What's in a Name?

“The sweetest sound to the human ear is that of one’s own name.” — Proverb

The difficulty of it all. Adjusting to life in a new culture can be especially difficult when it comes to using names. Names have all sorts of cultural information attached to them. Some names denote age, seniority, or birth order; nicknames are limited by who can use them and what gender or group they are attached to. For foreigners, knowing how to pronounce names in the United States can be particularly tricky because the centuries of immigrants to this country as well as the original natives from North America represent hundreds of cultures and languages, further confounding the rules and pronunciations. Americans who have foreign-born co-workers can help out these internationals by being extra sensitive to the myriad names which confront a person every day.

Names in U.S. history. In the past, immigrants to the United States were coaxed, prodded, or forced into changing their names to “fit in” in ears, brains, and writing system of predominant English culture. Immigration officials shortened long names, rewrote “unpronounceable” names, and substituted “unrecognizable” names with anglicized ones. A New York Times article talks about this history and how it has changed, with many 21st century immigrants keeping their names (and spellings) intact.

My paternal grandfather, Gustav Einar Hedblom, emigrated to the United States in 1920. In order to keep the original Swedish pronunciation, he anglicized the spelling of his surname to Headbloom. Originally, the name is a compound noun: hed (meaning “heath” or “heather” ) and blom (meaning “blossom” or “flower” ). My younger brother reverted to the old spelling years ago, while my parents, sisters, children, and I all used the new American spelling.

Bottom line: A person’s name may have special meaning to him or her. It may be given to commemorate an occasion, to represent a heritage, to honor a special friend or ancestor, or because it has a special sound or meaning. Here are some do’s and don’ts about that Sweetest Sound:

  • Don’t automatically shorten someone’s name or give them a nickname for your own convenience. It’s not yours to choose.
  • Make every attempt to write and say another’s name correctly. It is a sign of respect.
  • Don’t be embarrassed to ask several times for the correct pronunciation. People with unusual names are usually practiced and patient.
  • Practice saying or writing a newcomer’s name correctly. This will help you learn faster.
  • Don’t be afraid to ask about an unusual name’s meaning or origin. Most people like to talk about their name’s history. In the process of learning, you may make a new friend.

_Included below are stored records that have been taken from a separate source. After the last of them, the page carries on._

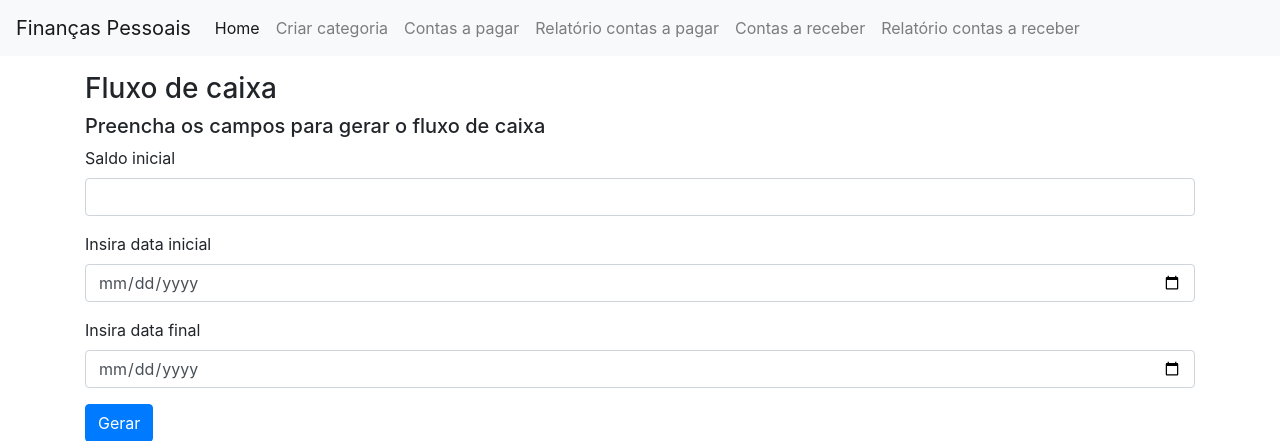
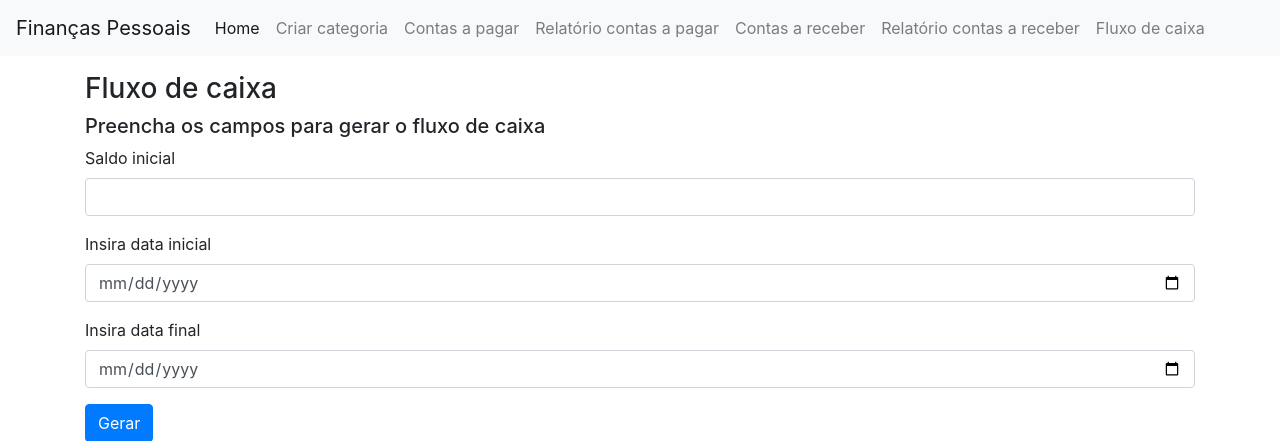
Before and after one commit to mathesbh/trabalho-final-python, a Django app: page /cash_flow in a window 1280 px wide. Shown: the top 441 px of the page. Run offline with Django 3.2, Linux system fonts and the light colour scheme.

Commit message:
Inclui link fluxo de caixa

```diff
--- a/my_app/templates/layout.html
+++ b/my_app/templates/layout.html
@@ -34,6 +34,9 @@
         <li class="nav-item">
           <a class="nav-link" href="{% url 'receive_bills_report' %}">Relatório contas a receber</a>
         </li>
+        <li class="nav-item">
+          <a class="nav-link" href="{% url 'cash_flow' %}">Fluxo de caixa</a>
+        </li>
       </ul>
   </nav>
 
```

If you have an example of a sad or confusing or funny story related to names, please let us know. We’d love to share it with our readers. Here’s one that someone has shared with us.

Alan Headbloom

Alan advises Americans how to be global citizens and expats how to fit in to Michigan culture without annoying their native coworkers and clients. He also tweets and blogs at the intersection of language and culture. Over decades, he's traveled, studied, or lived on six continents, putting strange foods into his mouth and emitting strange sounds from it. His use of English, German, Spanish, Portuguese, French, Swedish, Hausa, and Japanese all improve with alcohol use. He gives invited public presentations on culture and unsolicited private advice on English grammar and usage; the latter isn't always appreciated. Visit his website for information on consulting, coaching, or speaking engagements.